▶ [Problem to solve] Images excluded, return every record exactly as it reads.

▶ [Records for this exercise]
•••

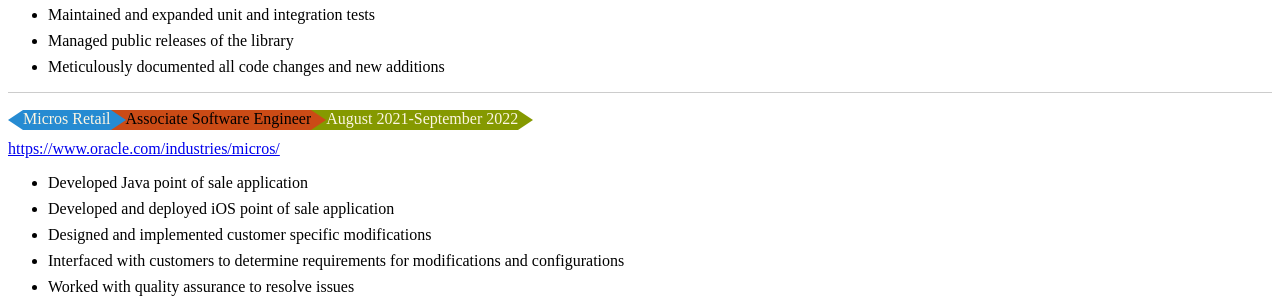
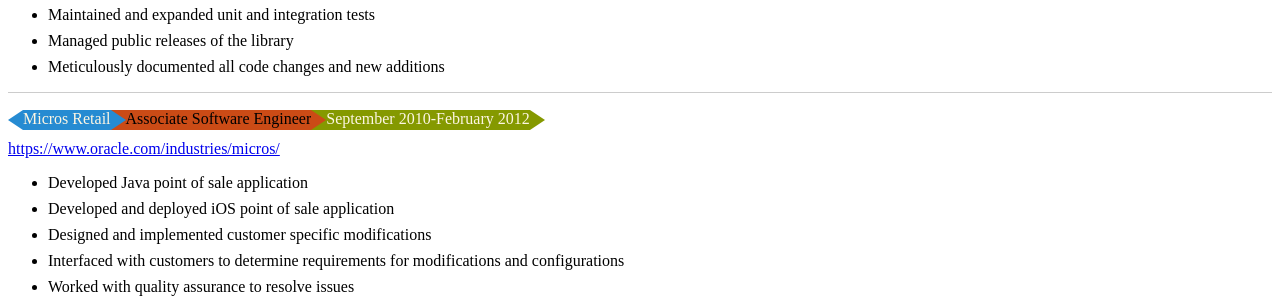
Before and after one commit to arlopurcell/arlopurcell.github.io, a Jekyll site: the page resume/resume.html, which Jekyll copies as it is, in a window 1280 px wide. Shown: the part 1509-1809 px from the top of the page. Built offline with Jekyll 4.4.1, drawn with Linux system fonts in a browser that asks for light colours.

Commit message:
fix dates

```diff
--- a/resume/resume.html
+++ b/resume/resume.html
@@ -223,7 +223,7 @@
             <svg class="orange green-back" height="20" width="15">
               <polygon points="0,0 15,10 0,20" style="fill: #cb4b16;" />
             </svg>
-            <div class="green-back">August 2021-September 2022</div>
+            <div class="green-back">September 2010-February 2012</div>
             <svg class="green" height="20" width="15">
               <polygon points="0,0 15,10 0,20" style="fill: #859900;" />
             </svg>
```
Also changed, not shown: 1 other file.
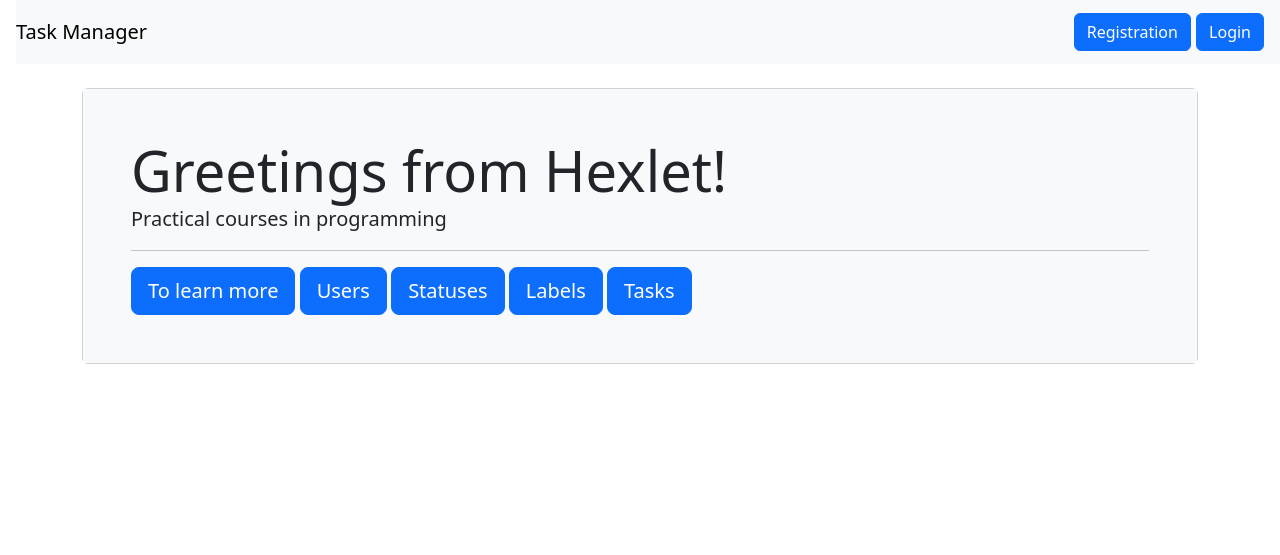
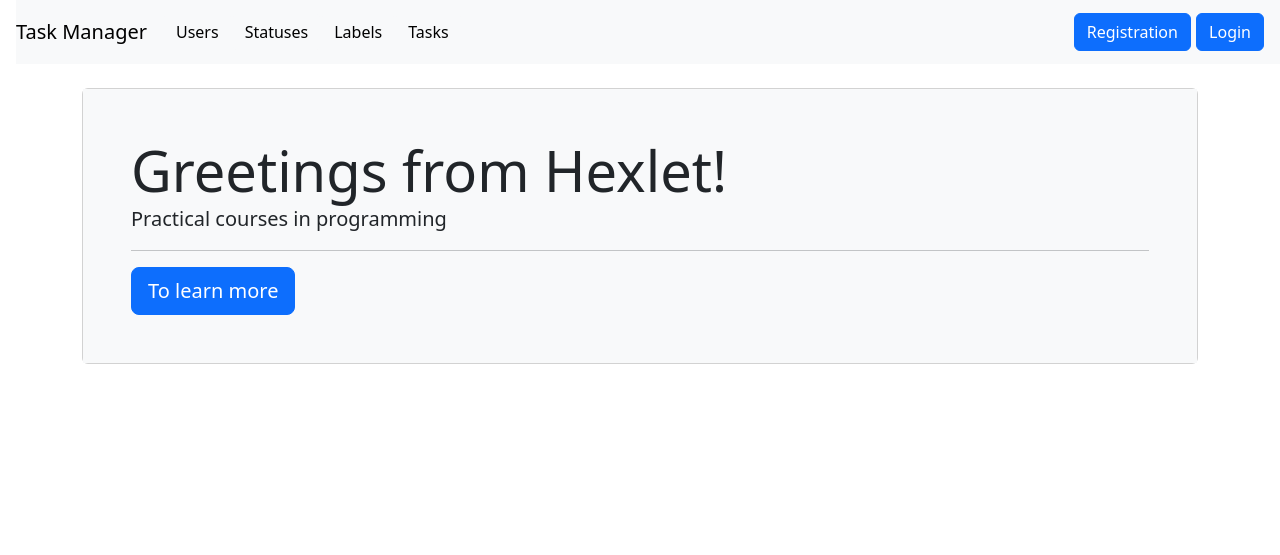
Before and after one commit to andrewqa1/python-project-52, a Django app: page / in a window 1280 px wide. Shown: the top 555 px of the page. Run offline with Django 4.2, Linux system fonts and the light colour scheme; some libraries are stand-ins or nearby versions.

Commit message:
translation added

```diff
--- a/task_manager/templates/index.html
+++ b/task_manager/templates/index.html
@@ -9,10 +9,6 @@
     <p class="lead">{% translate "Practical courses in programming" %}</p>
     <hr>
     <a class="btn btn-primary btn-lg" href="https://ru.hexlet.io">{% translate "To learn more" %}</a>
-    <a class="btn btn-primary btn-lg" href="{% url 'users:main' %}">{% translate "Users" %}</a>
-    <a class="btn btn-primary btn-lg" href="{% url 'statuses:main' %}">{% translate "Statuses" %}</a>
-    <a class="btn btn-primary btn-lg" href="{% url 'labels:main' %}">{% translate "Labels" %}</a>
-    <a class="btn btn-primary btn-lg" href="{% url 'tasks:main' %}">{% translate "Tasks" %}</a>
   </div>
 </div>
 {% endblock %}
--- a/task_manager/templates/layouts/application.html
+++ b/task_manager/templates/layouts/application.html
@@ -13,6 +13,10 @@
   <body class="d-flex flex-column min-vh-100">
     <nav class="navbar navbar-expand-lg navbar-light bg-light ms-3 d-flex">
       <a class="navbar-brand" href="{% url 'main' %}">{% translate "Task Manager" %}</a>
+      <a class="btn btn-light" href="{% url 'users:main' %}">{% translate "Users" %}</a>
+      <a class="btn btn-light" href="{% url 'statuses:main' %}">{% translate "Statuses" %}</a>
+      <a class="btn btn-light" href="{% url 'labels:main' %}">{% translate "Labels" %}</a>
+      <a class="btn btn-light" href="{% url 'tasks:main' %}">{% translate "Tasks" %}</a>
       {% if user.is_authenticated %}
         <span class="ms-auto navbar-brand"> {{ request.user.username}} </span>
         <a class="btn btn-primary" href={% url 'logout' %}>{% translate "Logout" %}</a>
```
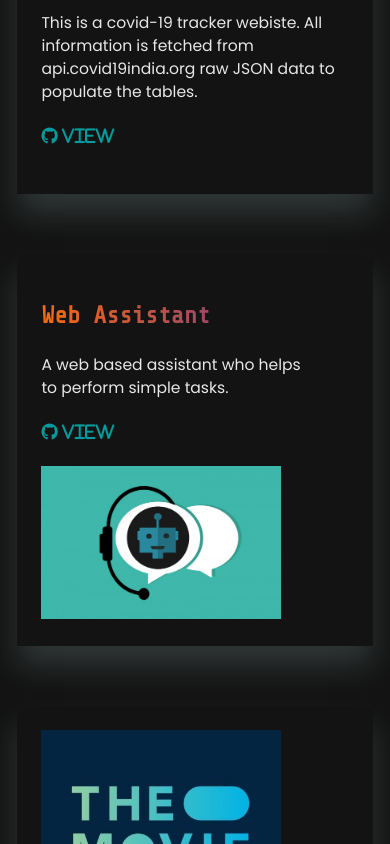
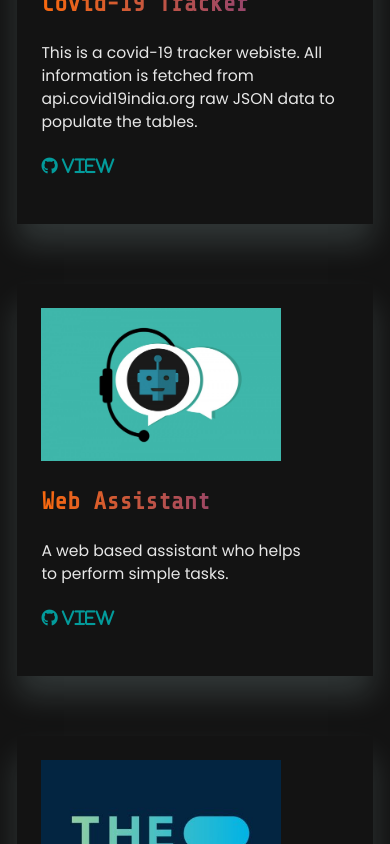
Before and after one commit to LeoLagardo/portfolio, a plain HTML site: page index.html in a window 390 px wide. Shown: the part 2270-3114 px from the top of the page. Drawn offline with nearby package versions, Linux system fonts and the light colour scheme.

Commit message:
flex column-reverse

```diff
--- a/index.html
+++ b/index.html
@@ -135,7 +135,7 @@
             </div>
 
             <!-- Second project -->
-            <div class="project-item">
+            <div class="project-item-even">
                 <div class="project-description has-margin-right">
                     <h1>Web Assistant</h1>
                     <p>
@@ -176,7 +176,7 @@
 
             <div class="container">
                 <p>
-                    <a href="leander.leo99@gmail.com"><i class="fas fa-envelope-open"></i>
+                    <a href="mailto:leander.leo99@gmail.com"><i class="fas fa-envelope-open"></i>
                         leander.leo99@gmail.com</a>
                 </p>
 
@@ -199,9 +199,6 @@
                 <p>
                     <i class="fas fa-code"></i> with 💙 by Leo Lagardo &copy; 2020
                 </p>
-                <p>
-                    Built with pure HTML, CSS and JavaScript
-                </p>
             </div>
             <div class="footer-social">
                 <a href="https://www.github.com/leolagardo" target="_blank">
--- a/main.css
+++ b/main.css
@@ -348,7 +348,7 @@ nav {
 
 .skills i {
     font-size: 50px;
-
+    padding-top: 10px;
 }
 
 .skills ul {
@@ -458,6 +458,14 @@ hr {
     justify-content: center;
     margin: 0 1.45rem 5rem 1.45rem;
 }
+
+.project-item-even {
+    display: flex;
+    align-items: center;
+    justify-content: center;
+    margin: 0 1.45rem 5rem 1.45rem;
+}
+
 
 .project-img {
     flex: 1;
@@ -580,6 +588,13 @@ footer a {
         box-shadow: 0 20px 30px 0 rgba(212, 255, 255, 0.15);
     }
 
+    .project-item-even {
+        flex-direction: column-reverse;
+        align-items: flex-start;
+        padding: 2rem;
+        box-shadow: 0 20px 30px 0 rgba(212, 255, 255, 0.15);
+    }
+
     .project-img {
         width: 20rem;
     }
--- a/main.js
+++ b/main.js
@@ -1,4 +1,4 @@
-// Function expression to select elements
+
 const selectElement = (s) => document.querySelector(s);
 const navLinks = document.querySelectorAll(".nav-link");
 
```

•••

▶ [Task response]
Before and after one commit to arlopurcell/arlopurcell.github.io, a Jekyll site: the page resume/resume.html, which Jekyll copies as it is, in a window 1280 px wide. Shown: the part 1509-1809 px from the top of the page. Built offline with Jekyll 4.4.1, drawn with Linux system fonts in a browser that asks for light colours.

Commit message:
fix dates

```diff
--- a/resume/resume.html
+++ b/resume/resume.html
@@ -223,7 +223,7 @@
             <svg class="orange green-back" height="20" width="15">
               <polygon points="0,0 15,10 0,20" style="fill: #cb4b16;" />
             </svg>
-            <div class="green-back">August 2021-September 2022</div>
+            <div class="green-back">September 2010-February 2012</div>
             <svg class="green" height="20" width="15">
               <polygon points="0,0 15,10 0,20" style="fill: #859900;" />
             </svg>
```
Also changed, not shown: 1 other file.
Before and after one commit to andrewqa1/python-project-52, a Django app: page / in a window 1280 px wide. Shown: the top 555 px of the page. Run offline with Django 4.2, Linux system fonts and the light colour scheme; some libraries are stand-ins or nearby versions.

Commit message:
translation added

```diff
--- a/task_manager/templates/index.html
+++ b/task_manager/templates/index.html
@@ -9,10 +9,6 @@
     <p class="lead">{% translate "Practical courses in programming" %}</p>
     <hr>
     <a class="btn btn-primary btn-lg" href="https://ru.hexlet.io">{% translate "To learn more" %}</a>
-    <a class="btn btn-primary btn-lg" href="{% url 'users:main' %}">{% translate "Users" %}</a>
-    <a class="btn btn-primary btn-lg" href="{% url 'statuses:main' %}">{% translate "Statuses" %}</a>
-    <a class="btn btn-primary btn-lg" href="{% url 'labels:main' %}">{% translate "Labels" %}</a>
-    <a class="btn btn-primary btn-lg" href="{% url 'tasks:main' %}">{% translate "Tasks" %}</a>
   </div>
 </div>
 {% endblock %}
--- a/task_manager/templates/layouts/application.html
+++ b/task_manager/templates/layouts/application.html
@@ -13,6 +13,10 @@
   <body class="d-flex flex-column min-vh-100">
     <nav class="navbar navbar-expand-lg navbar-light bg-light ms-3 d-flex">
       <a class="navbar-brand" href="{% url 'main' %}">{% translate "Task Manager" %}</a>
+      <a class="btn btn-light" href="{% url 'users:main' %}">{% translate "Users" %}</a>
+      <a class="btn btn-light" href="{% url 'statuses:main' %}">{% translate "Statuses" %}</a>
+      <a class="btn btn-light" href="{% url 'labels:main' %}">{% translate "Labels" %}</a>
+      <a class="btn btn-light" href="{% url 'tasks:main' %}">{% translate "Tasks" %}</a>
       {% if user.is_authenticated %}
         <span class="ms-auto navbar-brand"> {{ request.user.username}} </span>
         <a class="btn btn-primary" href={% url 'logout' %}>{% translate "Logout" %}</a>
```
Before and after one commit to LeoLagardo/portfolio, a plain HTML site: page index.html in a window 390 px wide. Shown: the part 2270-3114 px from the top of the page. Drawn offline with nearby package versions, Linux system fonts and the light colour scheme.

Commit message:
flex column-reverse

```diff
--- a/index.html
+++ b/index.html
@@ -135,7 +135,7 @@
             </div>
 
             <!-- Second project -->
-            <div class="project-item">
+            <div class="project-item-even">
                 <div class="project-description has-margin-right">
                     <h1>Web Assistant</h1>
                     <p>
@@ -176,7 +176,7 @@
 
             <div class="container">
                 <p>
-                    <a href="leander.leo99@gmail.com"><i class="fas fa-envelope-open"></i>
+                    <a href="mailto:leander.leo99@gmail.com"><i class="fas fa-envelope-open"></i>
                         leander.leo99@gmail.com</a>
                 </p>
 
@@ -199,9 +199,6 @@
                 <p>
                     <i class="fas fa-code"></i> with 💙 by Leo Lagardo &copy; 2020
                 </p>
-                <p>
-                    Built with pure HTML, CSS and JavaScript
-                </p>
             </div>
             <div class="footer-social">
                 <a href="https://www.github.com/leolagardo" target="_blank">
--- a/main.css
+++ b/main.css
@@ -348,7 +348,7 @@ nav {
 
 .skills i {
     font-size: 50px;
-
+    padding-top: 10px;
 }
 
 .skills ul {
@@ -458,6 +458,14 @@ hr {
     justify-content: center;
     margin: 0 1.45rem 5rem 1.45rem;
 }
+
+.project-item-even {
+    display: flex;
+    align-items: center;
+    justify-content: center;
+    margin: 0 1.45rem 5rem 1.45rem;
+}
+
 
 .project-img {
     flex: 1;
@@ -580,6 +588,13 @@ footer a {
         box-shadow: 0 20px 30px 0 rgba(212, 255, 255, 0.15);
     }
 
+    .project-item-even {
+        flex-direction: column-reverse;
+        align-items: flex-start;
+        padding: 2rem;
+        box-shadow: 0 20px 30px 0 rgba(212, 255, 255, 0.15);
+    }
+
     .project-img {
         width: 20rem;
     }
--- a/main.js
+++ b/main.js
@@ -1,4 +1,4 @@
-// Function expression to select elements
+
 const selectElement = (s) => document.querySelector(s);
 const navLinks = document.querySelectorAll(".nav-link");
 
```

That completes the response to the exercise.